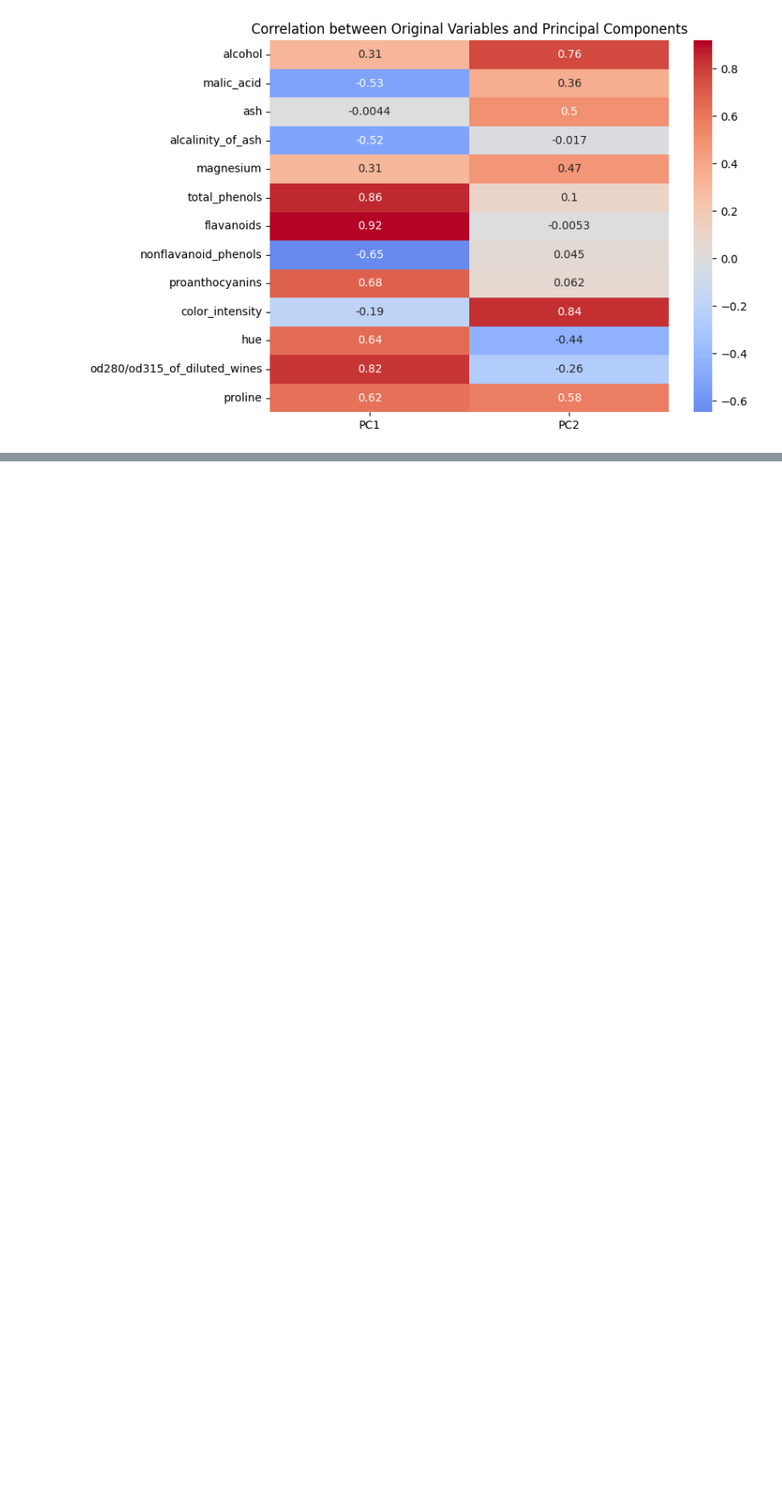
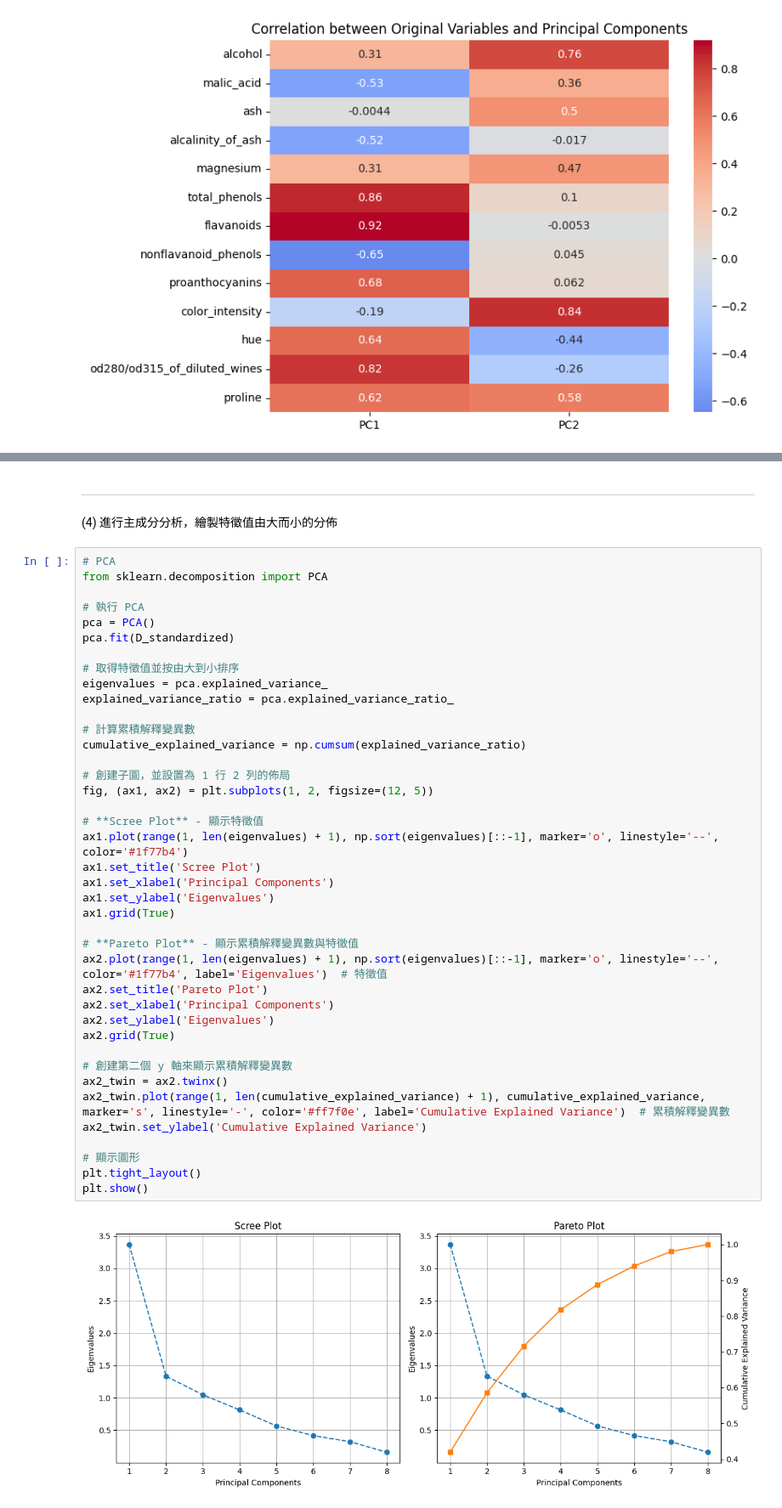
Before and after one commit to Hank8ntpu/InClassCoding, a Jupyter notebook: homework_demo.ipynb, the cells around one changed output, grey strips where cells are left out. Shown at 85% size. Drawn from its saved outputs; the diff is of its cells as text; blank space fills up the shorter version.

```diff
--- a/homework_demo.ipynb
+++ b/homework_demo.ipynb
@@ -349,0 +447,46 @@ plt.show()
+# %% [markdown]
+<hr>
+
+(4) 進行主成分分析，繪製特徵值由大而小的分佈
+# %%
+# PCA
+from sklearn.decomposition import PCA
+
+# 執行 PCA
+pca = PCA()
+pca.fit(D_standardized)
+
+# 取得特徵值並按由大到小排序
+eigenvalues = pca.explained_variance_
+explained_variance_ratio = pca.explained_variance_ratio_
+
+# 計算累積解釋變異數
+cumulative_explained_variance = np.cumsum(explained_variance_ratio)
+
+# 創建子圖，並設置為 1 行 2 列的佈局
+fig, (ax1, ax2) = plt.subplots(1, 2, figsize=(12, 5))
+
+# **Scree Plot** - 顯示特徵值
+ax1.plot(range(1, len(eigenvalues) + 1), np.sort(eigenvalues)[::-1], marker='o', linestyle='--', color='#1f77b4')
+ax1.set_title('Scree Plot')
+ax1.set_xlabel('Principal Components')
+ax1.set_ylabel('Eigenvalues')
+ax1.grid(True)
+
+# **Pareto Plot** - 顯示累積解釋變異數與特徵值
+ax2.plot(range(1, len(eigenvalues) + 1), np.sort(eigenvalues)[::-1], marker='o', linestyle='--', color='#1f77b4', label='Eigenvalues')  # 特徵值
+ax2.set_title('Pareto Plot')
+ax2.set_xlabel('Principal Components')
+ax2.set_ylabel('Eigenvalues')
+ax2.grid(True)
+
+# 創建第二個 y 軸來顯示累積解釋變異數
+ax2_twin = ax2.twinx()
+ax2_twin.plot(range(1, len(cumulative_explained_variance) + 1), cumulative_explained_variance, marker='s', linestyle='-', color='#ff7f0e', label='Cumulative Explained Variance')  # 累積解釋變異數
+ax2_twin.set_ylabel('Cumulative Explained Variance')
+
+# 顯示圖形
+plt.tight_layout()
+plt.show()
+# %% [output]
+[figure, added]
```
Also changed, not shown: parts of 16 cells of this notebook, 1 other file.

------------------------------

• What the task requires
Say, as a single number and nothing more, how many lines of the entries contain the word "Scree".

• Solved problem
2